Upgrading Lot of Rural Women [Archives:1999/02/Reportage]

January 11 1999

Yemeni women play an important role in traditional farming, shouldering most of the burden in agricultural work all the year long. Men work only in ploughing and harvesting seasons. Despite such big role, women are belittled due to economic, social, legal and cultural obstacles that limit the return to their work. That means that there are structural hindrances that prevent rural women from being an effective partner in the development process and in social change.
Working within a family is not financial renumerated, in spite of its importance. Thus no wages are paid. Women’s work is not paid for and is thus not considered as real work.
There is a negative co-relation between women’s hard work on the farm and their economic situation within the family and society. In spite of being the largest producer, women have the least access to the family income generated from the farm and raising livestock.
This already unfair situation for women is further exacerbated by other factors. Consider, as examples, the following:
Sex Discrimination: Girls are compelled to stay at home and do chores or help with livestock (e.g., miling cows, goats, herding, etc.) or on the farm, while boys go to school or play outside.
Ownership: women are affiliated to their husbands or brothers. Accordingly their title to ownership is eroded by the fact their male relative often takes charge.
Cash Crops: There is a general rule which says that women do not work on cash crops, such as qat, grapes, coffee, etc. The idea behind it is that if women hand their hands on the cash crop, they could have their hands on the money.
Exceptions to the rule are Lahj, Abyan, the Tihama, and the women of Jabal Sabir in Taiz.
If we take maize and sorghum as examples, in their capacity as the largest crops grown in Yemen, we notice that women do the work in planting, weeding, harvesting, sifting, collecting roots, fertilizing lands and work with men in ploughing.

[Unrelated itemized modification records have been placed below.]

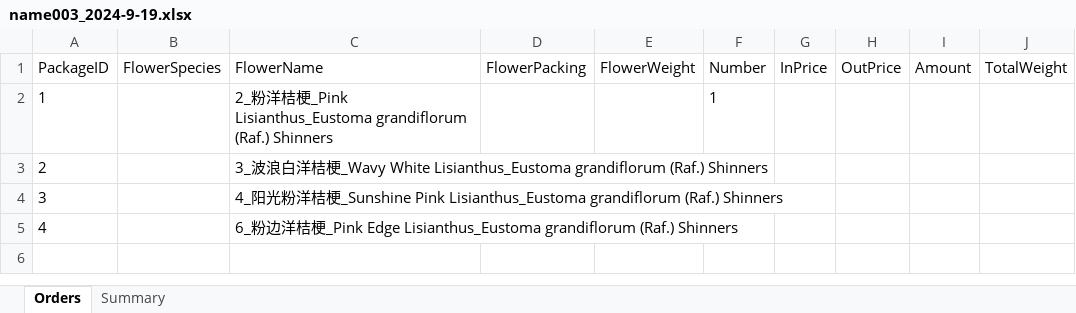
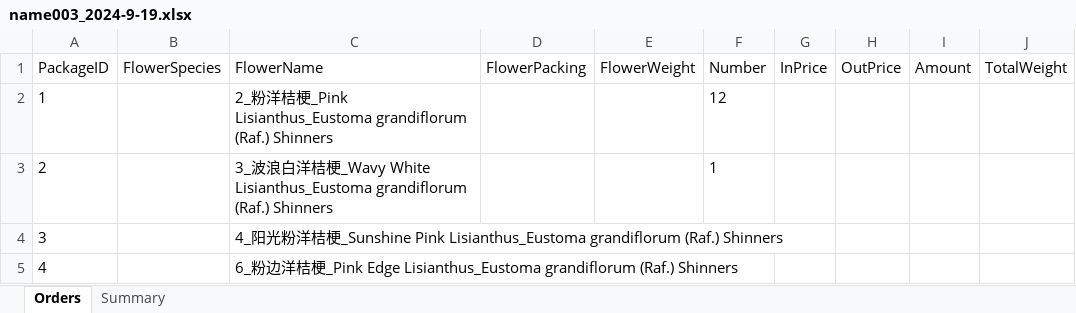
Before and after one commit to Y-small-space/FlowerShopWeb, an Excel workbook: DateBase/orders/name003_2024-9-19.xlsx, sheet Orders, drawn as a sheet; only a part is shown; values as stored, in another font and other column widths than the file's, no borders; the diff names each change by its address in the sheet, - before the commit and + after, or states it on an @@ line.

Commit message:
Update DateBase/orders/name003_2024-9-19.xlsx

```diff
--- a/DateBase/orders/name003_2024-9-19.xlsx (sheet Orders)
+++ b/DateBase/orders/name003_2024-9-19.xlsx (sheet Orders)
-F2 (Number): 1
+F2 (Number): 12
-F3 (Number): (empty)
+F3 (Number): 1
```
Also changed, not shown: sheet Summary.
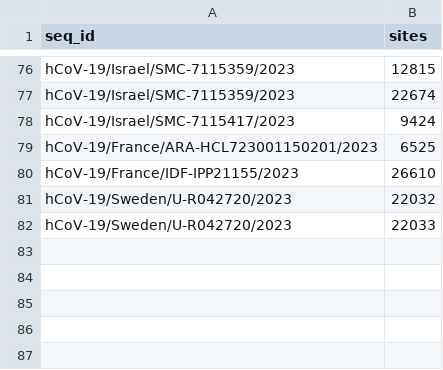
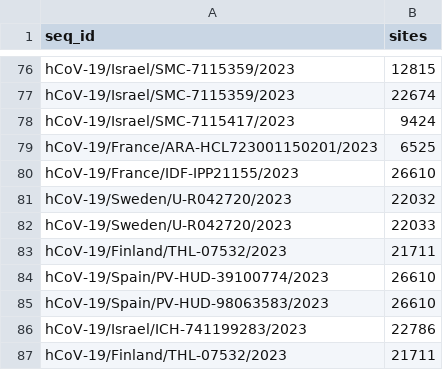
Before and after one commit to neherlab/BA286, a TSV file: config/mask.tsv, drawn as a sheet; only a part is shown, gaps mark what is left out.

Commit message:
Mask likely artefacts for new sequences

```diff
--- a/config/mask.tsv
+++ b/config/mask.tsv
@@ -82 +82,6 @@ hCoV-19/Sweden/U-R042720/2023	22032
 hCoV-19/Sweden/U-R042720/2023	22033
+hCoV-19/Finland/THL-07532/2023	21711
+hCoV-19/Spain/PV-HUD-39100774/2023	26610
+hCoV-19/Spain/PV-HUD-98063583/2023	26610
+hCoV-19/Israel/ICH-741199283/2023	22786
+hCoV-19/Finland/THL-07532/2023	21711
```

If we also take cotton as another example, men only do the ploughing and seeding operations, which take a relatively short period, while women do the cleaning of the land from weeds, collecting cotton, packing it and cleaning the land from the harvest’s remains. Their work extends from August through February the following year.
Women in the countryside perform all household chores such as cleaning the house, carrying water, washing clothes, baking bread, looking after the children, etc. They are also responsible for animal husbandry in addition sewing clothes and even limited construction work.
The gravity of the situation becomes clear when we remember that women get the least of the household income and benefits. In our culture, whatever limited good food exists, goes to the men and boys. Women get meat, milk, eggs, etc., only if any of it is left behind.
So, how do we help the lot of women? We have to address this inequity and these bad socio- cultural values. We have to address the issues head-on.
By: Engineer Balqis Anwar Abdul Sattar,
Director of Upgrading Rural Women Department,
Ministry of Agriculture.